Watching election results trickle in last night, it brought back a similar trickle of memories recalling elections gone by. For some of them, I’ve sat on my couch, glued to local news reports. Others, I’ve been at watch parties put on by my political affiliates. And still others, I’ve had a front row seat as a member of campaign staff.
Happy Primary Election Day fellow Texans. No matter what Old Man Winter left on our doorsteps this morning, polling places open at 7 a.m. this morning and will remain open until 7 p.m. today for the Democratic and Republican primary races in Fannin and Grayson County.
By Kimberly Cannon
Movie theaters still have not solved the problems of patrons wanting to play with their electronic devices during the course of a movie. All on-screen warnings are ignored.
The annual Texoma Exposition & Livestock Show begins Monday at Loy Park in Denison. For more than half a century, the show has highlighted the hard work of the county’s dedicated FFA, 4-H and FCCLA (Family, Career & Community Leaders of America) students. It’s an event I competed in during my youth and one I now happily cover for the Herald Democrat.
(The story in this column was written in 1986 by the late Elizabeth Bledsoe, a popular Denison High School teacher for many years. She titled the piece “Denison: I remember when, 1914-1924.)
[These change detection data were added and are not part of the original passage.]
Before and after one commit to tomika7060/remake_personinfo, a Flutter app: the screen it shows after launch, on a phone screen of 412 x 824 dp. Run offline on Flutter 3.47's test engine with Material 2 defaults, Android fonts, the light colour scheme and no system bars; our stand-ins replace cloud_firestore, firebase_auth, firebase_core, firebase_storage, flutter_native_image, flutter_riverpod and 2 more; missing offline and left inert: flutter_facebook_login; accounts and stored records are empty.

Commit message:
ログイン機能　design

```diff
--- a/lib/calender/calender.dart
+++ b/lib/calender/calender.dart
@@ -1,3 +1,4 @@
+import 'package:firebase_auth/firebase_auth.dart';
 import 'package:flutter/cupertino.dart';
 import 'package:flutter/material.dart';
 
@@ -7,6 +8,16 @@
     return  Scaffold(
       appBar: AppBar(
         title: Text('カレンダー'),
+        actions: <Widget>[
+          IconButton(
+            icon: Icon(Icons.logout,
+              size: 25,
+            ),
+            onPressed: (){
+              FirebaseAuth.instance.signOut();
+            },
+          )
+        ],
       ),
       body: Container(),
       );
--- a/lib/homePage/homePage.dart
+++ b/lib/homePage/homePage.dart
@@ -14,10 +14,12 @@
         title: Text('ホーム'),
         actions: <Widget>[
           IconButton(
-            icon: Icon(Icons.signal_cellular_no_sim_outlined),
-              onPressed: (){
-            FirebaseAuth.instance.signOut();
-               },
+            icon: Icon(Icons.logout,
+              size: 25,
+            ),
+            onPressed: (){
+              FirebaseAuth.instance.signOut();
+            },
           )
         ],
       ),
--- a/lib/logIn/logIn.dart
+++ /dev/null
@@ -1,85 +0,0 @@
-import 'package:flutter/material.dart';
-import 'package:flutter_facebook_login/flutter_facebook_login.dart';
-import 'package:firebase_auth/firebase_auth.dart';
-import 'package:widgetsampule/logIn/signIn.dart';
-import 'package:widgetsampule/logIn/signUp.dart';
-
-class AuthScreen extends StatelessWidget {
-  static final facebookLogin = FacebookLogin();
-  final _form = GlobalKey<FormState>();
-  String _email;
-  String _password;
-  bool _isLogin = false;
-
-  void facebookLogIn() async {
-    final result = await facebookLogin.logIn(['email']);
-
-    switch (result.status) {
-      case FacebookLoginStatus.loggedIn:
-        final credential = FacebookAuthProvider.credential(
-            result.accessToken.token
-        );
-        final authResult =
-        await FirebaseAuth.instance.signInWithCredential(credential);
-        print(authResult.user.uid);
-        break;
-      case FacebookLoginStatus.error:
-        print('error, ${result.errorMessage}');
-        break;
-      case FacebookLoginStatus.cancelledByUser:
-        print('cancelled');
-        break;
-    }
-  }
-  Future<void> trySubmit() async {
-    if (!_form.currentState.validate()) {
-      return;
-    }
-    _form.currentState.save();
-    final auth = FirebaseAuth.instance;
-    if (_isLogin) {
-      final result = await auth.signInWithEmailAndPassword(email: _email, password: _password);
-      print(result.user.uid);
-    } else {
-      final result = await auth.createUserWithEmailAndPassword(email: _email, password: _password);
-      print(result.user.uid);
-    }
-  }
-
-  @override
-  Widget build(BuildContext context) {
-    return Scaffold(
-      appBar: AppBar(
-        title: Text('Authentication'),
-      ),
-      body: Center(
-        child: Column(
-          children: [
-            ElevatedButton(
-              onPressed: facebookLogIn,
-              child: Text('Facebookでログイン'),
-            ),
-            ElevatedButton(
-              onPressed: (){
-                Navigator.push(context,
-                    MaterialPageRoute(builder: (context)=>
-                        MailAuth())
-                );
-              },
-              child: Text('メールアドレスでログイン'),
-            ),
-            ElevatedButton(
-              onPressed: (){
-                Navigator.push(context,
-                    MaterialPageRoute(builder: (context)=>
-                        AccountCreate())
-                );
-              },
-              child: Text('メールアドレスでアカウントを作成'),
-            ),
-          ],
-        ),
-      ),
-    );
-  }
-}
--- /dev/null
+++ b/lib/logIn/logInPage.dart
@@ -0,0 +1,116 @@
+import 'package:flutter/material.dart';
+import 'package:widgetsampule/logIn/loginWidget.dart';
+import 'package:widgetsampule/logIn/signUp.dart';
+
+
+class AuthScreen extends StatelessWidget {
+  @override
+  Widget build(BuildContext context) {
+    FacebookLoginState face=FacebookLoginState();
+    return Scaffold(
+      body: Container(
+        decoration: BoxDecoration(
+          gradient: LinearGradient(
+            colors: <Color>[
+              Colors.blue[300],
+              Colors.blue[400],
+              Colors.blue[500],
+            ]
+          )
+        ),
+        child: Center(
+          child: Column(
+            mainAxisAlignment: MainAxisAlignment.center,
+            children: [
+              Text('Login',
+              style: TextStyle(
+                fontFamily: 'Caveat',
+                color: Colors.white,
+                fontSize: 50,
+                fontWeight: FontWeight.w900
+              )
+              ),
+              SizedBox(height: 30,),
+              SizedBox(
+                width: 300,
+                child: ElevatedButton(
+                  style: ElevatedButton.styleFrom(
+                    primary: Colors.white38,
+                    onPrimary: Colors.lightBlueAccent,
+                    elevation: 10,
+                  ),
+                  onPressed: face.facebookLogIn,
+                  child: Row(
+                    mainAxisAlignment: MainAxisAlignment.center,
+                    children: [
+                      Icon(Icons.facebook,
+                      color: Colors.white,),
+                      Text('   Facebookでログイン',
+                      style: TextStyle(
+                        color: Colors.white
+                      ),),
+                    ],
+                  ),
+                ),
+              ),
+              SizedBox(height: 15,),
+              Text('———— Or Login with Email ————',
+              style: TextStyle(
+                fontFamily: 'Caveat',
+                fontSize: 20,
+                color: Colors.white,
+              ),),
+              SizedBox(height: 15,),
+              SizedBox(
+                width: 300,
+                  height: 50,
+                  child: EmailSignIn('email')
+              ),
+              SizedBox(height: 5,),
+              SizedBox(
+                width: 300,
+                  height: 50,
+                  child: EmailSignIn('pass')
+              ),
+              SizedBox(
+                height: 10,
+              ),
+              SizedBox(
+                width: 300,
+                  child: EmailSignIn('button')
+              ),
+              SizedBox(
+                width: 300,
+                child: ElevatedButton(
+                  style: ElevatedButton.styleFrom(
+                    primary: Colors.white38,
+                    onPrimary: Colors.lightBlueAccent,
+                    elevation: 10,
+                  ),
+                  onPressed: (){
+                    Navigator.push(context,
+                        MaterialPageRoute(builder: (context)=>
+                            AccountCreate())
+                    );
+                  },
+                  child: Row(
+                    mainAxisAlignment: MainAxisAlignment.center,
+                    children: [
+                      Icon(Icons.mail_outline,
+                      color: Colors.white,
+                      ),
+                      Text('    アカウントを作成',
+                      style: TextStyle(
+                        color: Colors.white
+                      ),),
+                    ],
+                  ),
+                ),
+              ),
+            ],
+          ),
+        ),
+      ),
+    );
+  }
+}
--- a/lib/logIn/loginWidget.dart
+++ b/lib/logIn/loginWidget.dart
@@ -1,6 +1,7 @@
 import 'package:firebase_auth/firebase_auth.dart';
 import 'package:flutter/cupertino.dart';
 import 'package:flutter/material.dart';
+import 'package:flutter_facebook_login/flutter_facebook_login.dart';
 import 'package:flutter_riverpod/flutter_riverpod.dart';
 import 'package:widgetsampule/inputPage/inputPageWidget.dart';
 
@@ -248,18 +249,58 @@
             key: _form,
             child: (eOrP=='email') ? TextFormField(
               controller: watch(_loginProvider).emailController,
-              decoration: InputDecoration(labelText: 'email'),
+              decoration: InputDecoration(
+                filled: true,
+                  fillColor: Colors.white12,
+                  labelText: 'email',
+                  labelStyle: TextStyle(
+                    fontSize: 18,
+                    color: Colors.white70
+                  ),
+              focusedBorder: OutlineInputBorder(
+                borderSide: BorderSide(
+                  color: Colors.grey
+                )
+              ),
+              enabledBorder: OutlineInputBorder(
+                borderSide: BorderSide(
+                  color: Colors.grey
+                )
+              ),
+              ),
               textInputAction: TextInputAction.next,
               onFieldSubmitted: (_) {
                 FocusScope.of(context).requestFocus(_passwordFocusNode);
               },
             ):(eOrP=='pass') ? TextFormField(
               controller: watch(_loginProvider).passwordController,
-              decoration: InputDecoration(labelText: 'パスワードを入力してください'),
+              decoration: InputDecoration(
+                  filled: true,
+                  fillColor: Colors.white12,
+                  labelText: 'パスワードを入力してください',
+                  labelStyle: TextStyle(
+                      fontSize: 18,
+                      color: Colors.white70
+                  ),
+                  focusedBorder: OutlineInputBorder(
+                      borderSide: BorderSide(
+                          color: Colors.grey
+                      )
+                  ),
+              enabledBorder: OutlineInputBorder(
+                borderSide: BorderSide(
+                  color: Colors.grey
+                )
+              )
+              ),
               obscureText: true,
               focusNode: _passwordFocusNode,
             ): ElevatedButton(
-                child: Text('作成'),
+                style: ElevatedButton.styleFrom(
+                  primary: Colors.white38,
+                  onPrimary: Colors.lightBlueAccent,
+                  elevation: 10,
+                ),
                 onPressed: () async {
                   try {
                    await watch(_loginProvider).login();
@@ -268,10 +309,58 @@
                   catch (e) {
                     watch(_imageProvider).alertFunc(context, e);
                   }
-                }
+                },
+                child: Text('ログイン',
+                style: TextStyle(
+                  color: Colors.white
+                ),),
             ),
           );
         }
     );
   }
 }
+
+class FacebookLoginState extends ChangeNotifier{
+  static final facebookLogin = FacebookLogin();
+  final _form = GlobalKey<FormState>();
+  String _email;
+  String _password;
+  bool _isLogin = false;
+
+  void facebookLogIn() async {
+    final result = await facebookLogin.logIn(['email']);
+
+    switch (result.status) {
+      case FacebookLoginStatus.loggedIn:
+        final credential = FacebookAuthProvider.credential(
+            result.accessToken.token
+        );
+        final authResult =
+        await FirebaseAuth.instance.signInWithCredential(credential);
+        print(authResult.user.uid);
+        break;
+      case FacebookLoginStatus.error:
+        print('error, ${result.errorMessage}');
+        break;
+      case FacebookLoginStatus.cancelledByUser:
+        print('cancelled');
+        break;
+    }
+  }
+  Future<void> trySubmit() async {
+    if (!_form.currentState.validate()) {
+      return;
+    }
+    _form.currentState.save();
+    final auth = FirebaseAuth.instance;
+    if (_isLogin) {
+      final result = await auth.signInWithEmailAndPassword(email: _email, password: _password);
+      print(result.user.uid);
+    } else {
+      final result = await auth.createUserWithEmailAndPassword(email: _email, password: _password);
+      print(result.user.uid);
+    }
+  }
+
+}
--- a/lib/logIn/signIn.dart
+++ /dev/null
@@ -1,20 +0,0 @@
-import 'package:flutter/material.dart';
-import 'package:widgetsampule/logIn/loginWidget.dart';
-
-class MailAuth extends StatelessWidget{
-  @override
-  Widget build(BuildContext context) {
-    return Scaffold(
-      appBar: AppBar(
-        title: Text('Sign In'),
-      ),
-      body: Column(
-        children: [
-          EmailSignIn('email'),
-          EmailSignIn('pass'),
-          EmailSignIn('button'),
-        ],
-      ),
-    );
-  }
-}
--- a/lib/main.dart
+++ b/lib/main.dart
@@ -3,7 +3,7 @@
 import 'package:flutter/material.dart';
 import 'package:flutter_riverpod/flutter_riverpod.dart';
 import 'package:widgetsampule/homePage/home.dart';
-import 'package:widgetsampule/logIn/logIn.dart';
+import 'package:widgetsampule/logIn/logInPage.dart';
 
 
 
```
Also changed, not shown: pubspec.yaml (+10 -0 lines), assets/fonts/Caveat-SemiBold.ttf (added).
As a culture, we seemed to be a little obsessed with dangerous animals. You don’t have to look very far to find examples of this cultural curiosity. Of course, there’s the typical — to the point of stereotypical — nature safari shows that feature a British — or is it South African — narrator talking about the Serengeti. Then there is an endless supply of movies and TV shows featuring one version or another of the bear attack. In most of these cases a not-so-helpful friend yelling instruction about the fetal position and not running is an element of these scenes. Finally, there’s “Shark Week,” which has become a part of pop culture with references everywhere.
By Micaela Hoops